The problem:
Look for "eastwest" in each line of the records, and copy the lines that have it.

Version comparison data

□ □ □ □ □ □ □

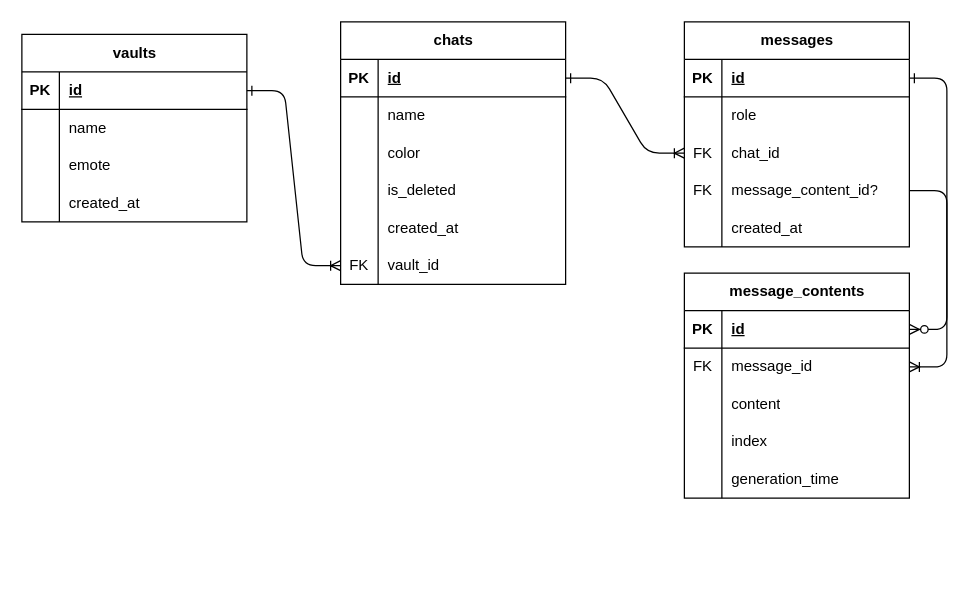
Above: assets/schema.drawio in RobotoSkunk/simple-chatbot (draw.io), before the change. Source tidied: cells renumbered, new cells numbered last; positions are measured from the earlier drawing's top-left corner, leaving out a move shared by most shapes. Both pictures are drawn from the tidied source at 125%, with x=0, y=0 at pixel (21, 21).
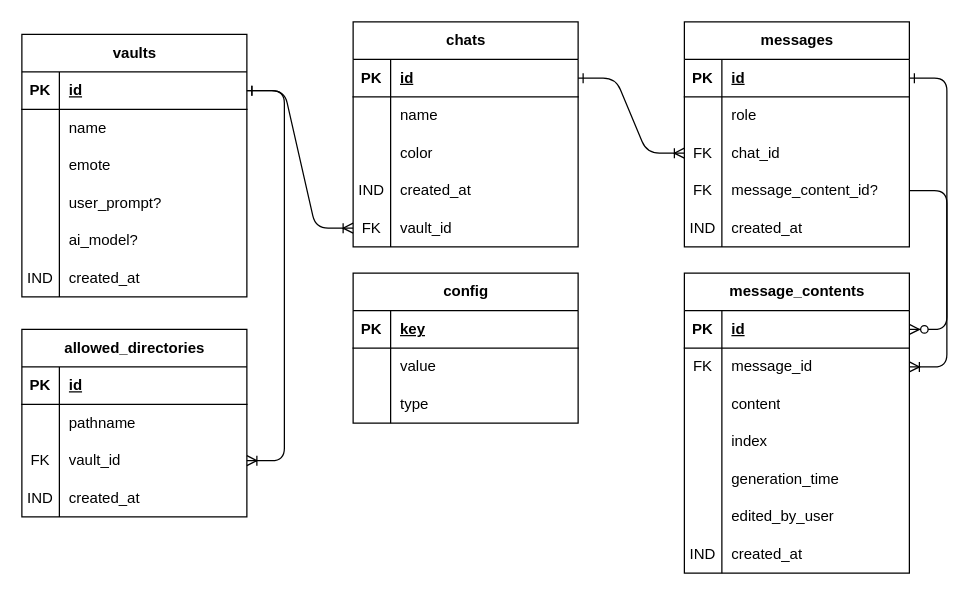
The same page after the edit.

The change refers to these unchanged cells:
```xml
<mxCell id="15" style="shape=tableRow;horizontal=0;startSize=0;swimlaneHead=0;swimlaneBody=0;fillColor=none;top=0;left=0;right=0;bottom=0;" parent="2" vertex="1">
  <mxGeometry y="150" width="180" height="30" as="geometry" />
</mxCell>
<mxCell id="38" style="shape=tableRow;horizontal=0;startSize=0;swimlaneHead=0;swimlaneBody=0;fillColor=none;points=[[0,0.5],[1,0.5]];portConstraint=eastwest;top=0;left=0;right=0;bottom=1;" parent="37" vertex="1">
  <mxGeometry y="30" width="180" height="30" as="geometry" />
</mxCell>
```

Diff of the diagram source:
```diff
@@
-    <mxCell id="16" style="shape=partialRectangle;fillColor=none;top=0;left=0;bottom=0;right=0;overflow=hidden;whiteSpace=wrap;html=1;" parent="15" vertex="1">
+    <mxCell id="16" value="IND" style="shape=partialRectangle;fillColor=none;top=0;left=0;bottom=0;right=0;overflow=hidden;whiteSpace=wrap;html=1;" parent="15" vertex="1">
       <mxGeometry width="30" height="30" as="geometry" />
     </mxCell>
@@
     <mxCell id="18" value="chats" style="shape=table;startSize=30;childLayout=tableLayout;rowLines=0;fontStyle=1;align=center;html=1;" parent="1" vertex="1">
-      <mxGeometry x="255" width="180" height="210" as="geometry" />
+      <mxGeometry x="265" width="180" height="180" as="geometry" />
     </mxCell>
@@
-    <mxCell id="28" style="shape=tableRow;horizontal=0;startSize=0;swimlaneHead=0;swimlaneBody=0;fillColor=none;top=0;left=0;right=0;bottom=0;" parent="18" vertex="1">
-      <mxGeometry y="120" width="180" height="30" as="geometry" />
-    </mxCell>
-    <mxCell id="29" style="shape=partialRectangle;fillColor=none;top=0;left=0;bottom=0;right=0;overflow=hidden;whiteSpace=wrap;html=1;" parent="28" vertex="1">
-      <mxGeometry width="30" height="30" as="geometry" />
-    </mxCell>
-    <mxCell id="30" value="is_deleted" style="shape=partialRectangle;fillColor=none;top=0;left=0;bottom=0;right=0;align=left;spacingLeft=6;overflow=hidden;whiteSpace=wrap;html=1;" parent="28" vertex="1">
-      <mxGeometry x="30" width="150" height="30" as="geometry" />
-    </mxCell>
     <mxCell id="31" style="shape=tableRow;horizontal=0;startSize=0;swimlaneHead=0;swimlaneBody=0;fillColor=none;top=0;left=0;right=0;bottom=0;" parent="18" vertex="1">
-      <mxGeometry y="150" width="180" height="30" as="geometry" />
+      <mxGeometry y="120" width="180" height="30" as="geometry" />
     </mxCell>
-    <mxCell id="32" style="shape=partialRectangle;fillColor=none;top=0;left=0;bottom=0;right=0;overflow=hidden;whiteSpace=wrap;html=1;" parent="31" vertex="1">
+    <mxCell id="32" value="IND" style="shape=partialRectangle;fillColor=none;top=0;left=0;bottom=0;right=0;overflow=hidden;whiteSpace=wrap;html=1;" parent="31" vertex="1">
       <mxGeometry width="30" height="30" as="geometry" />
     </mxCell>
@@
     <mxCell id="34" style="shape=tableRow;horizontal=0;startSize=0;swimlaneHead=0;swimlaneBody=0;fillColor=none;points=[[0,0.5],[1,0.5]];portConstraint=eastwest;top=0;left=0;right=0;bottom=0;" parent="18" vertex="1">
-      <mxGeometry y="180" width="180" height="30" as="geometry" />
+      <mxGeometry y="150" width="180" height="30" as="geometry" />
     </mxCell>
@@
     <mxCell id="37" value="vaults" style="shape=table;startSize=30;childLayout=tableLayout;rowLines=0;fontStyle=1;align=center;html=1;" parent="1" vertex="1">
-      <mxGeometry y="10" width="180" height="150" as="geometry" />
+      <mxGeometry y="10" width="180" height="210" as="geometry" />
     </mxCell>
@@
+    <mxCell id="70" style="shape=tableRow;horizontal=0;startSize=0;swimlaneHead=0;swimlaneBody=0;fillColor=none;top=0;left=0;right=0;bottom=0;" parent="37" vertex="1">
+      <mxGeometry y="120" width="180" height="30" as="geometry" />
+    </mxCell>
+    <mxCell id="71" style="shape=partialRectangle;fillColor=none;top=0;left=0;bottom=0;right=0;overflow=hidden;whiteSpace=wrap;html=1;" parent="70" vertex="1">
+      <mxGeometry width="30" height="30" as="geometry" />
+    </mxCell>
+    <mxCell id="72" value="user_prompt?" style="shape=partialRectangle;fillColor=none;top=0;left=0;bottom=0;right=0;align=left;spacingLeft=6;overflow=hidden;whiteSpace=wrap;html=1;" parent="70" vertex="1">
+      <mxGeometry x="30" width="150" height="30" as="geometry" />
+    </mxCell>
+    <mxCell id="73" style="shape=tableRow;horizontal=0;startSize=0;swimlaneHead=0;swimlaneBody=0;fillColor=none;top=0;left=0;right=0;bottom=0;" parent="37" vertex="1">
+      <mxGeometry y="150" width="180" height="30" as="geometry" />
+    </mxCell>
+    <mxCell id="74" style="shape=partialRectangle;fillColor=none;top=0;left=0;bottom=0;right=0;overflow=hidden;whiteSpace=wrap;html=1;" parent="73" vertex="1">
+      <mxGeometry width="30" height="30" as="geometry" />
+    </mxCell>
+    <mxCell id="75" value="ai_model?" style="shape=partialRectangle;fillColor=none;top=0;left=0;bottom=0;right=0;align=left;spacingLeft=6;overflow=hidden;whiteSpace=wrap;html=1;" parent="73" vertex="1">
+      <mxGeometry x="30" width="150" height="30" as="geometry" />
+    </mxCell>
     <mxCell id="47" style="shape=tableRow;horizontal=0;startSize=0;swimlaneHead=0;swimlaneBody=0;fillColor=none;top=0;left=0;right=0;bottom=0;" parent="37" vertex="1">
-      <mxGeometry y="120" width="180" height="30" as="geometry" />
+      <mxGeometry y="180" width="180" height="30" as="geometry" />
     </mxCell>
-    <mxCell id="48" style="shape=partialRectangle;fillColor=none;top=0;left=0;bottom=0;right=0;overflow=hidden;whiteSpace=wrap;html=1;" parent="47" vertex="1">
+    <mxCell id="48" value="IND" style="shape=partialRectangle;fillColor=none;top=0;left=0;bottom=0;right=0;overflow=hidden;whiteSpace=wrap;html=1;" parent="47" vertex="1">
       <mxGeometry width="30" height="30" as="geometry" />
     </mxCell>
@@
     <mxCell id="51" value="message_contents" style="shape=table;startSize=30;childLayout=tableLayout;rowLines=0;fontStyle=1;align=center;html=1;" parent="1" vertex="1">
-      <mxGeometry x="530" y="201" width="180" height="180" as="geometry" />
+      <mxGeometry x="530" y="201" width="180" height="240" as="geometry" />
     </mxCell>
@@
+    <mxCell id="76" style="shape=tableRow;horizontal=0;startSize=0;swimlaneHead=0;swimlaneBody=0;fillColor=none;top=0;left=0;right=0;bottom=0;" parent="51" vertex="1">
+      <mxGeometry y="180" width="180" height="30" as="geometry" />
+    </mxCell>
+    <mxCell id="77" style="shape=partialRectangle;fillColor=none;top=0;left=0;bottom=0;right=0;overflow=hidden;whiteSpace=wrap;html=1;" parent="76" vertex="1">
+      <mxGeometry width="30" height="30" as="geometry" />
+    </mxCell>
+    <mxCell id="78" value="edited_by_user" style="shape=partialRectangle;fillColor=none;top=0;left=0;bottom=0;right=0;align=left;spacingLeft=6;overflow=hidden;whiteSpace=wrap;html=1;" parent="76" vertex="1">
+      <mxGeometry x="30" width="150" height="30" as="geometry" />
+    </mxCell>
+    <mxCell id="79" style="shape=tableRow;horizontal=0;startSize=0;swimlaneHead=0;swimlaneBody=0;fillColor=none;top=0;left=0;right=0;bottom=0;" parent="51" vertex="1">
+      <mxGeometry y="210" width="180" height="30" as="geometry" />
+    </mxCell>
+    <mxCell id="80" value="IND" style="shape=partialRectangle;fillColor=none;top=0;left=0;bottom=0;right=0;overflow=hidden;whiteSpace=wrap;html=1;" parent="79" vertex="1">
+      <mxGeometry width="30" height="30" as="geometry" />
+    </mxCell>
+    <mxCell id="81" value="created_at" style="shape=partialRectangle;fillColor=none;top=0;left=0;bottom=0;right=0;align=left;spacingLeft=6;overflow=hidden;whiteSpace=wrap;html=1;" parent="79" vertex="1">
+      <mxGeometry x="30" width="150" height="30" as="geometry" />
+    </mxCell>
@@
+    <mxCell id="82" value="allowed_directories" style="shape=table;startSize=30;childLayout=tableLayout;rowLines=0;fontStyle=1;align=center;html=1;" parent="1" vertex="1">
+      <mxGeometry y="246" width="180" height="150" as="geometry" />
+    </mxCell>
+    <mxCell id="83" style="shape=tableRow;horizontal=0;startSize=0;swimlaneHead=0;swimlaneBody=0;fillColor=none;top=0;left=0;right=0;bottom=1;" parent="82" vertex="1">
+      <mxGeometry y="30" width="180" height="30" as="geometry" />
+    </mxCell>
+    <mxCell id="84" value="PK" style="shape=partialRectangle;fillColor=none;top=0;left=0;bottom=0;right=0;fontStyle=1;overflow=hidden;whiteSpace=wrap;html=1;" parent="83" vertex="1">
+      <mxGeometry width="30" height="30" as="geometry" />
+    </mxCell>
+    <mxCell id="85" value="id" style="shape=partialRectangle;fillColor=none;top=0;left=0;bottom=0;right=0;align=left;spacingLeft=6;fontStyle=5;overflow=hidden;whiteSpace=wrap;html=1;" parent="83" vertex="1">
+      <mxGeometry x="30" width="150" height="30" as="geometry" />
+    </mxCell>
+    <mxCell id="86" style="shape=tableRow;horizontal=0;startSize=0;swimlaneHead=0;swimlaneBody=0;fillColor=none;top=0;left=0;right=0;bottom=0;" parent="82" vertex="1">
+      <mxGeometry y="60" width="180" height="30" as="geometry" />
+    </mxCell>
+    <mxCell id="87" style="shape=partialRectangle;fillColor=none;top=0;left=0;bottom=0;right=0;overflow=hidden;whiteSpace=wrap;html=1;" parent="86" vertex="1">
+      <mxGeometry width="30" height="30" as="geometry" />
+    </mxCell>
+    <mxCell id="88" value="pathname" style="shape=partialRectangle;fillColor=none;top=0;left=0;bottom=0;right=0;align=left;spacingLeft=6;overflow=hidden;whiteSpace=wrap;html=1;" parent="86" vertex="1">
+      <mxGeometry x="30" width="150" height="30" as="geometry" />
+    </mxCell>
+    <mxCell id="89" style="shape=tableRow;horizontal=0;startSize=0;swimlaneHead=0;swimlaneBody=0;fillColor=none;points=[[0,0.5],[1,0.5]];portConstraint=eastwest;top=0;left=0;right=0;bottom=0;" parent="82" vertex="1">
+      <mxGeometry y="90" width="180" height="30" as="geometry" />
+    </mxCell>
+    <mxCell id="90" value="FK" style="shape=partialRectangle;fillColor=none;top=0;left=0;bottom=0;right=0;overflow=hidden;whiteSpace=wrap;html=1;" parent="89" vertex="1">
+      <mxGeometry width="30" height="30" as="geometry" />
+    </mxCell>
+    <mxCell id="91" value="vault_id" style="shape=partialRectangle;fillColor=none;top=0;left=0;bottom=0;right=0;align=left;spacingLeft=6;overflow=hidden;whiteSpace=wrap;html=1;" parent="89" vertex="1">
+      <mxGeometry x="30" width="150" height="30" as="geometry" />
+    </mxCell>
+    <mxCell id="92" style="shape=tableRow;horizontal=0;startSize=0;swimlaneHead=0;swimlaneBody=0;fillColor=none;top=0;left=0;right=0;bottom=0;" parent="82" vertex="1">
+      <mxGeometry y="120" width="180" height="30" as="geometry" />
+    </mxCell>
+    <mxCell id="93" value="IND" style="shape=partialRectangle;fillColor=none;top=0;left=0;bottom=0;right=0;overflow=hidden;whiteSpace=wrap;html=1;" parent="92" vertex="1">
+      <mxGeometry width="30" height="30" as="geometry" />
+    </mxCell>
+    <mxCell id="94" value="created_at" style="shape=partialRectangle;fillColor=none;top=0;left=0;bottom=0;right=0;align=left;spacingLeft=6;overflow=hidden;whiteSpace=wrap;html=1;" parent="92" vertex="1">
+      <mxGeometry x="30" width="150" height="30" as="geometry" />
+    </mxCell>
+    <mxCell id="95" style="edgeStyle=entityRelationEdgeStyle;fontSize=12;html=1;endArrow=ERoneToMany;exitX=1;exitY=0.5;exitDx=0;exitDy=0;entryX=1;entryY=0.5;entryDx=0;entryDy=0;startArrow=ERone;startFill=0;" parent="1" edge="1" source="38" target="89">
+      <mxGeometry relative="1" as="geometry">
+        <Array as="points">
+          <mxPoint x="-45" y="181" />
+          <mxPoint x="-65" y="181" />
+        </Array>
+      </mxGeometry>
+    </mxCell>
+    <mxCell id="96" value="config" style="shape=table;startSize=30;childLayout=tableLayout;rowLines=0;fontStyle=1;align=center;html=1;" parent="1" vertex="1">
+      <mxGeometry x="265" y="201" width="180" height="120" as="geometry" />
+    </mxCell>
+    <mxCell id="97" style="shape=tableRow;horizontal=0;startSize=0;swimlaneHead=0;swimlaneBody=0;fillColor=none;top=0;left=0;right=0;bottom=1;" parent="96" vertex="1">
+      <mxGeometry y="30" width="180" height="30" as="geometry" />
+    </mxCell>
+    <mxCell id="98" value="PK" style="shape=partialRectangle;fillColor=none;top=0;left=0;bottom=0;right=0;fontStyle=1;overflow=hidden;whiteSpace=wrap;html=1;" parent="97" vertex="1">
+      <mxGeometry width="30" height="30" as="geometry" />
+    </mxCell>
+    <mxCell id="99" value="key" style="shape=partialRectangle;fillColor=none;top=0;left=0;bottom=0;right=0;align=left;spacingLeft=6;fontStyle=5;overflow=hidden;whiteSpace=wrap;html=1;" parent="97" vertex="1">
+      <mxGeometry x="30" width="150" height="30" as="geometry" />
+    </mxCell>
+    <mxCell id="100" style="shape=tableRow;horizontal=0;startSize=0;swimlaneHead=0;swimlaneBody=0;fillColor=none;top=0;left=0;right=0;bottom=0;" parent="96" vertex="1">
+      <mxGeometry y="60" width="180" height="30" as="geometry" />
+    </mxCell>
+    <mxCell id="101" style="shape=partialRectangle;fillColor=none;top=0;left=0;bottom=0;right=0;overflow=hidden;whiteSpace=wrap;html=1;" parent="100" vertex="1">
+      <mxGeometry width="30" height="30" as="geometry" />
+    </mxCell>
+    <mxCell id="102" value="value" style="shape=partialRectangle;fillColor=none;top=0;left=0;bottom=0;right=0;align=left;spacingLeft=6;overflow=hidden;whiteSpace=wrap;html=1;" parent="100" vertex="1">
+      <mxGeometry x="30" width="150" height="30" as="geometry" />
+    </mxCell>
+    <mxCell id="103" style="shape=tableRow;horizontal=0;startSize=0;swimlaneHead=0;swimlaneBody=0;fillColor=none;top=0;left=0;right=0;bottom=0;" parent="96" vertex="1">
+      <mxGeometry y="90" width="180" height="30" as="geometry" />
+    </mxCell>
+    <mxCell id="104" style="shape=partialRectangle;fillColor=none;top=0;left=0;bottom=0;right=0;overflow=hidden;whiteSpace=wrap;html=1;" parent="103" vertex="1">
+      <mxGeometry width="30" height="30" as="geometry" />
+    </mxCell>
+    <mxCell id="105" value="type" style="shape=partialRectangle;fillColor=none;top=0;left=0;bottom=0;right=0;align=left;spacingLeft=6;overflow=hidden;whiteSpace=wrap;html=1;" parent="103" vertex="1">
+      <mxGeometry x="30" width="150" height="30" as="geometry" />
+    </mxCell>
```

□ □ □ □ □ □ □

Your response:
<mxCell id="38" style="shape=tableRow;horizontal=0;startSize=0;swimlaneHead=0;swimlaneBody=0;fillColor=none;points=[[0,0.5],[1,0.5]];portConstraint=eastwest;top=0;left=0;right=0;bottom=1;" parent="37" vertex="1">
     <mxCell id="34" style="shape=tableRow;horizontal=0;startSize=0;swimlaneHead=0;swimlaneBody=0;fillColor=none;points=[[0,0.5],[1,0.5]];portConstraint=eastwest;top=0;left=0;right=0;bottom=0;" parent="18" vertex="1">
+    <mxCell id="89" style="shape=tableRow;horizontal=0;startSize=0;swimlaneHead=0;swimlaneBody=0;fillColor=none;points=[[0,0.5],[1,0.5]];portConstraint=eastwest;top=0;left=0;right=0;bottom=0;" parent="82" vertex="1">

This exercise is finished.